The provisions in this chapter do not impair the authority of the commission to prevent waste under the oil and gas conservation laws of this state and do not repeal, modify, or impair any of the provisions relating to oil and gas conservation in Sections 85.002, 85.041 through 85.055, 85.056 through 85.064, 85.125, 85.201 through 85.207, 85.241 through 85.243, 85.249 through 85.252, and 85.381 through 85.385, Subchapter J of Chapter 85, and Subchapter P of Chapter 91. (6713)

Acts 1977, 65th Leg., p. 2532, ch. 871, art. I, Sec. 1, eff. Sept. 1, 1977. (6714)

Amended by: (6715)

Acts 2007, 80th Leg., R.S., Ch. 816 (S.B. 1670), Sec. 3, eff. September 1, 2007. (6716)

Sec. 86.011. PROHIBITION AGAINST WASTE. (6718)(Text)

The production, transportation, or use of gas in a manner, in an amount, or under conditions which constitute waste is unlawful and is prohibited. (6719)

Acts 1977, 65th Leg., p. 2532, ch. 871, art. I, Sec. 1, eff. Sept. 1, 1977. (6720)

Sec. 86.012. DEFINITION OF WASTE. (6721)(Text)

(a) The term "waste" includes: (6722)

(1) the operation of an oil well or wells with an inefficient gas-oil ratio; (6723)

(2) the drowning with water of a stratum or part of a stratum capable of producing gas in paying quantities; (6724)

Goto previous page209Goto next page

Suggested Topics for [drowning]
Practice AreaTopicRelevance
Accident LawDrowning15
Accident LawSwimming Pool Injury3
Accident LawWater Related Accident2

Our Mission

Our mission is to provide citizens free access to the laws and codes of their state utilizing a unique search engine that matches clients with qualified legal professionals who can help with specific issues.

Our goal is to do this in a manner that promotes open government and freedom of information, while providing attorneys with valuable tools to connect with qualified prospects in need of professional services.

Ignorance Is No Excuse
Your Right To Know The Law

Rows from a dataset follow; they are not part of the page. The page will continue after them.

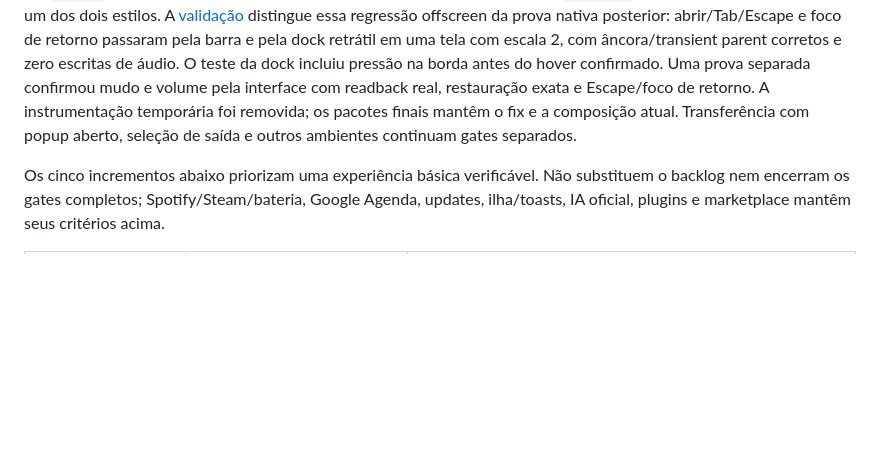
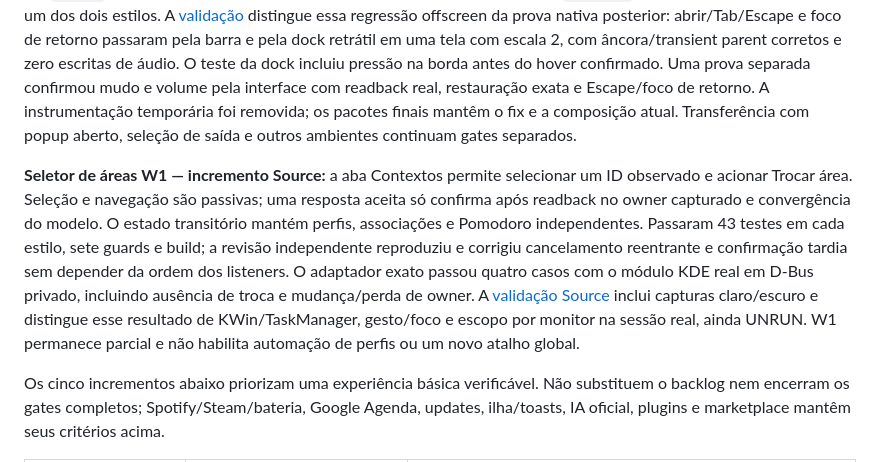
Before and after one commit to caiolombello/orla-desktop, a Markdown page: ROADMAP.md, the part around the change. GitHub-like rendering; blank space fills up the shorter version.

Commit message:
feat(desktop): add explicit virtual desktop switching

```diff
--- a/ROADMAP.md
+++ b/ROADMAP.md
@@ -433,6 +433,19 @@ Escape/foco de retorno. A instrumentação temporária foi removida; os pacotes
 finais mantêm o fix e a composição atual. Transferência com popup aberto,
 seleção de saída e outros ambientes continuam gates separados.
 
+**Seletor de áreas W1 — incremento Source:** a aba Contextos permite selecionar
+um ID observado e acionar Trocar área. Seleção e navegação são passivas; uma
+resposta aceita só confirma após readback no owner capturado e convergência do
+modelo. O estado transitório mantém perfis, associações e Pomodoro independentes.
+Passaram 43 testes em cada estilo, sete guards e build; a revisão independente
+reproduziu e corrigiu cancelamento reentrante e confirmação tardia sem depender
+da ordem dos listeners. O adaptador exato passou quatro casos com o módulo KDE
+real em D-Bus privado, incluindo ausência de troca e mudança/perda de owner.
+A [validação Source](docs/validation/desktop-switch-source.md) inclui capturas
+claro/escuro e distingue esse resultado de KWin/TaskManager, gesto/foco e escopo
+por monitor na sessão real, ainda UNRUN. W1 permanece parcial e não habilita
+automação de perfis ou um novo atalho global.
+
 Os cinco incrementos abaixo priorizam uma experiência básica verificável. Não substituem o backlog nem encerram os gates completos; Spotify/Steam/bateria, Google Agenda, updates, ilha/toasts, IA oficial, plugins e marketplace mantêm seus critérios acima.
 
 | Ordem / incremento | Resultado e dependências | Aceite delimitado |
```
Also changed, not shown: docs/validation/desktop-switch-source.md (added, +17 -0 lines), docs/screenshots/desktop-switch/desktop-switch-dark.png (added), docs/screenshots/desktop-switch/desktop-switch-light.png (added), 14 other files.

All citizens have a right to have access to the laws that govern them. Citizen awareness and participation in government is fundamental to ensuring a sound democracy.

Although unfettered access to the law is a fundamental right to all citizens, there is no substitute for experienced legal counsel.

We do not recommend self-representation. We do, however, recognize that in an age where people routinely research legal matters online using everything from a smartphone to their xbox, both attorneys and clients alike can benefit from this resource.